A color-coded map he presented to members of the advisory board showed the location of the EMS overdose calls, reflecting widespread use throughout the county.

“The bottom line and the principle of the map is that it affects every single community in Escambia County, from north to south, from the key to Gulf breeze to Pensacola Beach,” he declared.

EMS Chief David Torsell, who oversees Escambia County’s CORE program, reiterated the point by noting that ‘addiction has no biases.’

“It impacts all ethnicities, all populations, and all age groups,” said Torsell. "Certainly, we see some specific numbers that are a little higher or a little lower, but it impacts everybody. Nobody is exempt from being impacted negatively by addiction and mental health.”

And because it’s impossible to track citizen-administered Narcan, which is now widely available for public use, the opioid overdose problem likely is worse.

With initial funding of $600,000, Escambia joined CORE in the summer of 2022. It’s one of a few counties chosen to pilot the program, which is a comprehensive network of addiction and opioid treatment.
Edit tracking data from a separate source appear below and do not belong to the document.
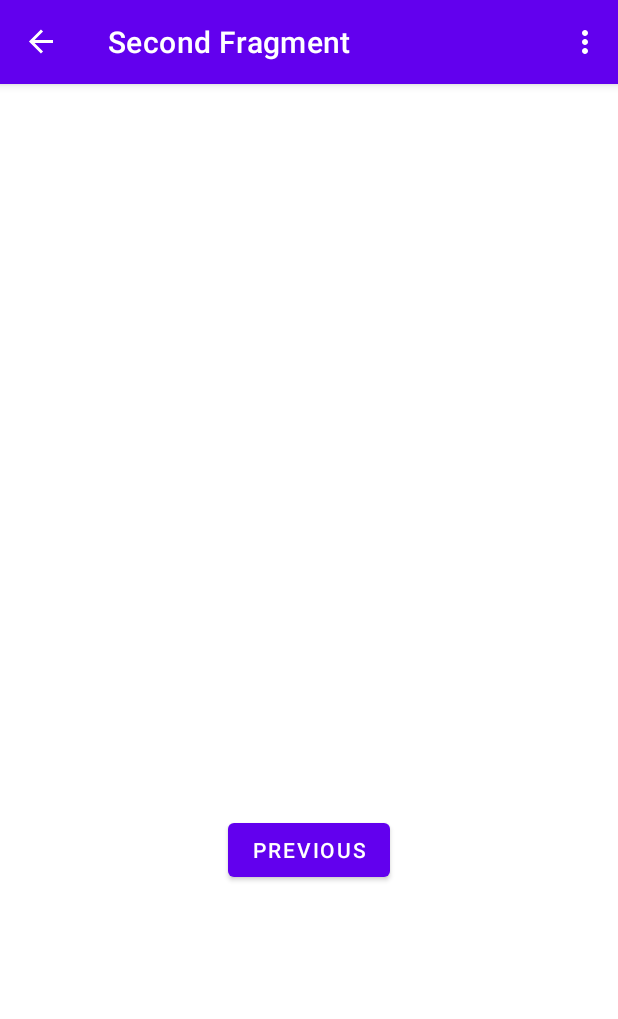
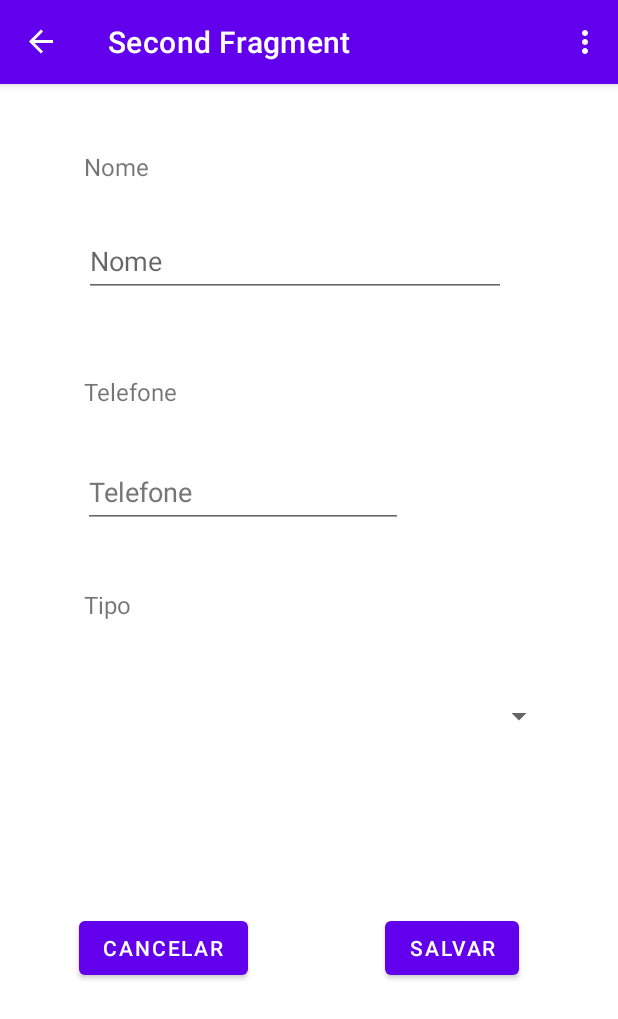
Before and after one commit to rafaelst97/AgendaTelefonica, an Android app: the AdicionarContatoFragment screen opened through its navigation route, on a phone screen of 412 x 824 dp. Shown: the top 1019 px of the screen. Run offline under Robolectric (Android 15) with nearby library versions, the phone set to English and light mode, and no system bars; our stand-ins replace navigation-ui; 2 statements that could not run were skipped.

Commit message:
Criado fragment de edição

```diff
--- a/app/src/main/java/br/univali/pdm/agendatelefonica/SecondFragment.kt
+++ b/app/src/main/java/br/univali/pdm/agendatelefonica/AdicionarContatoFragment.kt
@@ -6,14 +6,14 @@ import android.view.LayoutInflater
 import android.view.View
 import android.view.ViewGroup
 import androidx.navigation.fragment.findNavController
-import br.univali.pdm.agendatelefonica.databinding.FragmentSecondBinding
+import br.univali.pdm.agendatelefonica.databinding.FragmentAdicionarContatoBinding
 
 /**
  * A simple [Fragment] subclass as the second destination in the navigation.
  */
-class SecondFragment : Fragment() {
+class AdicionarContatoFragment : Fragment() {
 
-    private var _binding: FragmentSecondBinding? = null
+    private var _binding: FragmentAdicionarContatoBinding? = null
 
     // This property is only valid between onCreateView and
     // onDestroyView.
@@ -24,7 +24,7 @@ class SecondFragment : Fragment() {
         savedInstanceState: Bundle?
     ): View? {
 
-        _binding = FragmentSecondBinding.inflate(inflater, container, false)
+        _binding = FragmentAdicionarContatoBinding.inflate(inflater, container, false)
         return binding.root
 
     }
@@ -32,9 +32,15 @@ class SecondFragment : Fragment() {
     override fun onViewCreated(view: View, savedInstanceState: Bundle?) {
         super.onViewCreated(view, savedInstanceState)
 
-        binding.buttonSecond.setOnClickListener {
+        binding.botaoSalvarAdicionar.setOnClickListener {
             findNavController().navigate(R.id.action_SecondFragment_to_FirstFragment)
         }
+
+        binding.botaoCancelarAdicionar.setOnClickListener {
+            findNavController().navigate(R.id.action_SecondFragment_to_FirstFragment)
+        }
+
+
     }
 
     override fun onDestroyView() {
--- a/app/src/main/java/br/univali/pdm/agendatelefonica/FirstFragment.kt
+++ b/app/src/main/java/br/univali/pdm/agendatelefonica/AgendaFragment.kt
@@ -6,14 +6,14 @@ import android.view.LayoutInflater
 import android.view.View
 import android.view.ViewGroup
 import androidx.navigation.fragment.findNavController
-import br.univali.pdm.agendatelefonica.databinding.FragmentFirstBinding
+import br.univali.pdm.agendatelefonica.databinding.FragmentAgendaBinding
 
 /**
  * A simple [Fragment] subclass as the default destination in the navigation.
  */
-class FirstFragment : Fragment() {
+class AgendaFragment : Fragment() {
 
-    private var _binding: FragmentFirstBinding? = null
+    private var _binding: FragmentAgendaBinding? = null
 
     // This property is only valid between onCreateView and
     // onDestroyView.
@@ -24,7 +24,7 @@ class FirstFragment : Fragment() {
         savedInstanceState: Bundle?
     ): View? {
 
-        _binding = FragmentFirstBinding.inflate(inflater, container, false)
+        _binding = FragmentAgendaBinding.inflate(inflater, container, false)
         return binding.root
 
     }
--- /dev/null
+++ b/app/src/main/res/layout/fragment_adicionar_contato.xml
@@ -0,0 +1,112 @@
+<?xml version="1.0" encoding="utf-8"?>
+<androidx.constraintlayout.widget.ConstraintLayout xmlns:android="http://schemas.android.com/apk/res/android"
+    xmlns:app="http://schemas.android.com/apk/res-auto"
+    xmlns:tools="http://schemas.android.com/tools"
+    android:layout_width="match_parent"
+    android:layout_height="match_parent"
+    tools:context=".AdicionarContatoFragment">
+
+    <Button
+        android:id="@+id/botaoSalvarEditar"
+        android:layout_width="wrap_content"
+        android:layout_height="wrap_content"
+        android:layout_marginBottom="168dp"
+        android:text="@string/salvar"
+        app:layout_constraintBottom_toBottomOf="parent"
+        app:layout_constraintEnd_toEndOf="parent"
+        app:layout_constraintHorizontal_bias="0.796"
+        app:layout_constraintStart_toStartOf="parent"
+        app:layout_constraintTop_toBottomOf="@+id/spinnerTipoEditar"
+        app:layout_constraintVertical_bias="1.0" />
+
+    <TextView
+        android:id="@+id/textNomeEditar"
+        android:layout_width="wrap_content"
+        android:layout_height="wrap_content"
+        android:layout_marginTop="44dp"
+        android:text="@string/nome"
+        android:textSize="16sp"
+        app:layout_constraintEnd_toEndOf="parent"
+        app:layout_constraintHorizontal_bias="0.152"
+        app:layout_constraintStart_toStartOf="parent"
+        app:layout_constraintTop_toTopOf="parent" />
+
+    <TextView
+        android:id="@+id/textTelefoneEditar"
+        android:layout_width="wrap_content"
+        android:layout_height="wrap_content"
+        android:layout_marginTop="52dp"
+        android:text="@string/telefone"
+        android:textSize="16sp"
+        app:layout_constraintEnd_toEndOf="parent"
+        app:layout_constraintHorizontal_bias="0.16"
+        app:layout_constraintStart_toStartOf="parent"
+        app:layout_constraintTop_toBottomOf="@+id/inputNomeEditar" />
+
+    <TextView
+        android:id="@+id/textTipoEditar"
+        android:layout_width="wrap_content"
+        android:layout_height="wrap_content"
+        android:layout_marginTop="40dp"
+        android:text="@string/tipo"
+        android:textSize="16sp"
+        app:layout_constraintEnd_toEndOf="parent"
+        app:layout_constraintHorizontal_bias="0.147"
+        app:layout_constraintStart_toStartOf="parent"
+        app:layout_constraintTop_toBottomOf="@+id/inputTelefoneEditar" />
+
+    <EditText
+        android:id="@+id/inputNomeEditar"
+        android:layout_width="281dp"
+        android:layout_height="48dp"
+        android:layout_marginTop="28dp"
+        android:ems="10"
+        android:hint="@string/nome"
+        android:inputType="textPersonName"
+        app:layout_constraintEnd_toEndOf="parent"
+        app:layout_constraintHorizontal_bias="0.43"
+        app:layout_constraintStart_toStartOf="parent"
+        app:layout_constraintTop_toBottomOf="@+id/textNomeEditar"
+        tools:ignore="DuplicateSpeakableTextCheck"
+        android:importantForAutofill="no" />
+
+    <EditText
+        android:id="@+id/inputTelefoneEditar"
+        android:layout_width="wrap_content"
+        android:layout_height="wrap_content"
+        android:layout_marginTop="32dp"
+        android:autofillHints=""
+        android:ems="10"
+        android:hint="@string/telefone"
+        android:inputType="phone"
+        android:minHeight="48dp"
+        android:textColorHint="#757575"
+        app:layout_constraintEnd_toEndOf="parent"
+        app:layout_constraintHorizontal_bias="0.278"
+        app:layout_constraintStart_toStartOf="parent"
+        app:layout_constraintTop_toBottomOf="@+id/textTelefoneEditar"
+        tools:ignore="DuplicateSpeakableTextCheck" />
+
+    <Spinner
+        android:id="@+id/spinnerTipoEditar"
+        android:layout_width="313dp"
+        android:layout_height="55dp"
+        android:layout_marginTop="36dp"
+        android:contentDescription="@string/tipo_de_telefone"
+        app:layout_constraintEnd_toEndOf="parent"
+        app:layout_constraintHorizontal_bias="0.571"
+        app:layout_constraintStart_toStartOf="parent"
+        app:layout_constraintTop_toBottomOf="@+id/textTipoEditar" />
+
+    <Button
+        android:id="@+id/botaoCancelarEditar"
+        android:layout_width="wrap_content"
+        android:layout_height="wrap_content"
+        android:layout_marginBottom="168dp"
+        android:text="@string/cancelar"
+        app:layout_constraintBottom_toBottomOf="parent"
+        app:layout_constraintEnd_toEndOf="parent"
+        app:layout_constraintHorizontal_bias="0.176"
+        app:layout_constraintStart_toStartOf="parent" />
+
+</androidx.constraintlayout.widget.ConstraintLayout>
--- a/app/src/main/res/layout/fragment_first.xml
+++ b/app/src/main/res/layout/fragment_agenda.xml
@@ -4,7 +4,7 @@
     xmlns:tools="http://schemas.android.com/tools"
     android:layout_width="match_parent"
     android:layout_height="match_parent"
-    tools:context=".FirstFragment">
+    tools:context=".AgendaFragment">
 
     <androidx.recyclerview.widget.RecyclerView
         android:id="@+id/listaContatos"
--- a/app/src/main/res/layout/fragment_second.xml
+++ /dev/null
@@ -1,27 +0,0 @@
-<?xml version="1.0" encoding="utf-8"?>
-<androidx.constraintlayout.widget.ConstraintLayout xmlns:android="http://schemas.android.com/apk/res/android"
-    xmlns:app="http://schemas.android.com/apk/res-auto"
-    xmlns:tools="http://schemas.android.com/tools"
-    android:layout_width="match_parent"
-    android:layout_height="match_parent"
-    tools:context=".SecondFragment">
-
-    <TextView
-        android:id="@+id/textview_second"
-        android:layout_width="wrap_content"
-        android:layout_height="wrap_content"
-        app:layout_constraintBottom_toTopOf="@id/button_second"
-        app:layout_constraintEnd_toEndOf="parent"
-        app:layout_constraintStart_toStartOf="parent"
-        app:layout_constraintTop_toTopOf="parent" />
-
-    <Button
-        android:id="@+id/button_second"
-        android:layout_width="wrap_content"
-        android:layout_height="wrap_content"
-        android:text="@string/previous"
-        app:layout_constraintBottom_toBottomOf="parent"
-        app:layout_constraintEnd_toEndOf="parent"
-        app:layout_constraintStart_toStartOf="parent"
-        app:layout_constraintTop_toBottomOf="@id/textview_second" />
-</androidx.constraintlayout.widget.ConstraintLayout>
--- a/app/src/main/res/navigation/nav_graph.xml
+++ b/app/src/main/res/navigation/nav_graph.xml
@@ -7,9 +7,9 @@
 
     <fragment
         android:id="@+id/FirstFragment"
-        android:name="br.univali.pdm.agendatelefonica.FirstFragment"
+        android:name="br.univali.pdm.agendatelefonica.AgendaFragment"
         android:label="@string/first_fragment_label"
-        tools:layout="@layout/fragment_first">
+        tools:layout="@layout/fragment_agenda">
 
         <action
             android:id="@+id/action_FirstFragment_to_SecondFragment"
@@ -17,9 +17,9 @@
     </fragment>
     <fragment
         android:id="@+id/SecondFragment"
-        android:name="br.univali.pdm.agendatelefonica.SecondFragment"
+        android:name="br.univali.pdm.agendatelefonica.AdicionarContatoFragment"
         android:label="@string/second_fragment_label"
-        tools:layout="@layout/fragment_second">
+        tools:layout="@layout/fragment_adicionar_contato">
 
         <action
             android:id="@+id/action_SecondFragment_to_FirstFragment"
--- a/app/src/main/res/values/strings.xml
+++ b/app/src/main/res/values/strings.xml
@@ -10,4 +10,13 @@
     <string name="hello_first_fragment">Hello first fragment</string>
     <string name="hello_second_fragment">Hello second fragment. Arg: %1$s</string>
     <string name="adicionar_contato">adicionar contato</string>
+    <!-- TODO: Remove or change this placeholder text -->
+    <string name="hello_blank_fragment">Hello blank fragment</string>
+    <string name="nome">Nome</string>
+    <string name="telefone">Telefone</string>
+    <string name="tipo">Tipo</string>
+    <string name="salvar">Salvar</string>
+    <string name="cancelar">Cancelar</string>
+    <string name="tipo_de_telefone">tipo de telefone</string>
+    <string name="editar">Editar</string>
 </resources>
```
Also changed, not shown: app/src/main/java/br/univali/pdm/agendatelefonica/EditarContatoFragment.kt (added, +61 -0 lines), app/src/main/res/layout/fragment_editar_contato.xml (added, +112 -0 lines).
This map shows the hotspot of opioid overdoses in Escambia County. In the north end, the largest concentration of overdoses was in Century with a total of 31.
Escambia County
This map shows the hotspot of opioid overdoses in Escambia County. In the north end, the largest concentration of overdoses was in Century with a total of 31.

Chief Torsell says after about eight months of organizing, the program took off very quickly.

He noted the successful use of medication-assisted therapy (MAT), improved relationships with local hospitals and other partners, and wraparound services delivered by nurses and EMTs on staff. Also, as individuals complete the addiction treatment component, and declare the program to be life-saving, the word is spreading.

“One of the things that we see as a result of that is as people that have addiction therapy and mental health issues gain that trust and have others that are friends of theirs that let them know, ‘Hey, there's this program; you can trust these people. They're here for you. They're going to help you,’” he began. “Now we have more people reaching out than we can keep up with.”

In short, the EMS chief says with four CORE nurses and two EMTs, he does not have enough "boots on the ground" to handle the growing volume of people who need to be inducted into the program.

“The initial thing for us is going to be getting additional staffing,” he stated. “I think community-based resources we need. We need more facilities that are able to handle these patients. We need more bed space availability. We need more, mental, health, and addiction therapy professionals.”

RELATED: Only 1 in 5 people with opioid addiction get the medications to treat it, study finds

The biggest gaps in the program involve a lack of space for the treatment of minors and women, particularly pregnant women.

With a new and improved mechanism for funding through the Florida Department of Children and Family’s (DCF) Northwest Florida Health Network, Torsell is looking to next hire a social worker to help identify local resources and connect individuals with the services they need.

Down the road, he’d like to double his CORE nursing staff from four to eight, and says he’s excited about Lakeview Center’s plans to open a Central Receiving Facility and Crisis Stabilization Unitearly this year.

Meantime, the panel overseeing Escambia County’s Opioid Abatement funding of nearly $2.5 million is working to finalize a strategy for spending the money.

A recent community survey of over 200 people, reflective of the overdose demographics, indicated their preference that most of the money go toward programs that address prevention, treatment, and recovery efforts.

Already, about $480,000 is going to the Escambia Sheriff’s Office for the purchase of 14 handheld narcotics analyzers, with another $25,000 for a Narcan vending machine.

The board’s next meeting is Feb. 12 at 10 a.m.

Sandra Averhart has been News Director at WUWF since 1996. Her first job in broadcasting was with (then) Pensacola radio station WOWW107-FM, where she worked 11 years. Sandra, who is a native of Pensacola, earned her B.S. in Communication from Florida State University.